Work to be completed:
With the pictures set aside, reproduce each entry precisely as it reads.

Listed entries:
↓

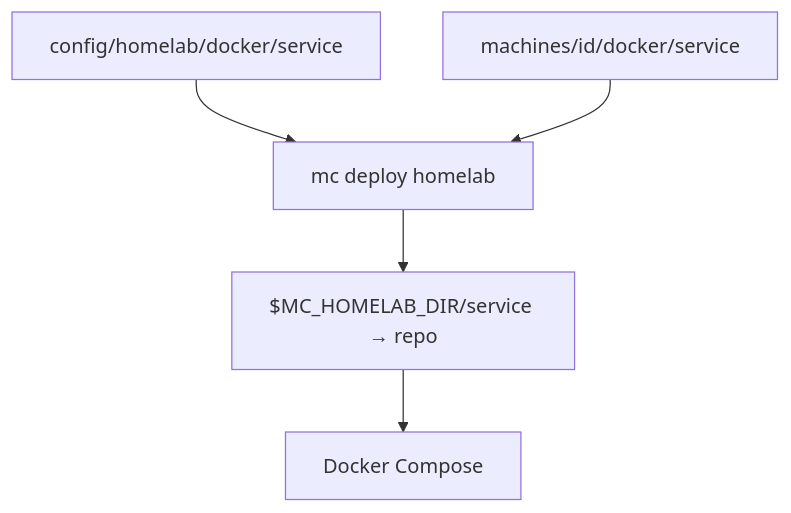
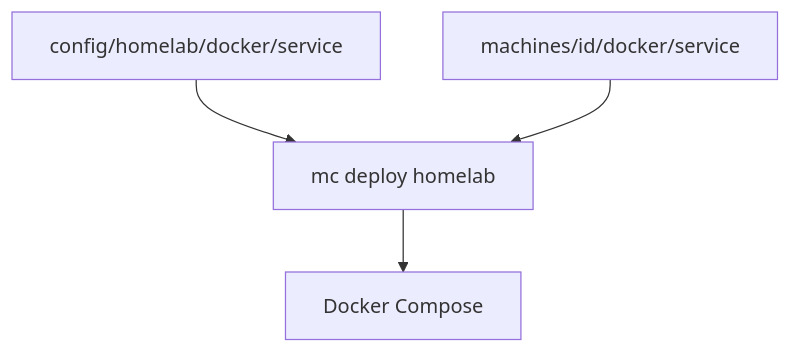
The diagram in config/homelab/README.md (mohdfareed/machine), drawn with Mermaid before and after one commit. The commit also changed other lines of this file and 37 other files, not shown here.

````diff
--- a/config/homelab/README.md
+++ b/config/homelab/README.md
@@ -98,7 +99,6 @@
 ```mermaid
 flowchart TD
     Shared["config/homelab/docker/service"] --> Deploy["mc deploy homelab"]
     Machine["machines/id/docker/service"] --> Deploy
-    Deploy --> Link["$MC_HOMELAB_DIR/service → repo"]
-    Link --> Compose["Docker Compose"]
+    Deploy --> Compose["Docker Compose"]
 ```
````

↑

Solution for this exercise:
The diagram in config/homelab/README.md (mohdfareed/machine), drawn with Mermaid before and after one commit. The commit also changed other lines of this file and 37 other files, not shown here.

````diff
--- a/config/homelab/README.md
+++ b/config/homelab/README.md
@@ -98,7 +99,6 @@
 ```mermaid
 flowchart TD
     Shared["config/homelab/docker/service"] --> Deploy["mc deploy homelab"]
     Machine["machines/id/docker/service"] --> Deploy
-    Deploy --> Link["$MC_HOMELAB_DIR/service → repo"]
-    Link --> Compose["Docker Compose"]
+    Deploy --> Compose["Docker Compose"]
 ```
````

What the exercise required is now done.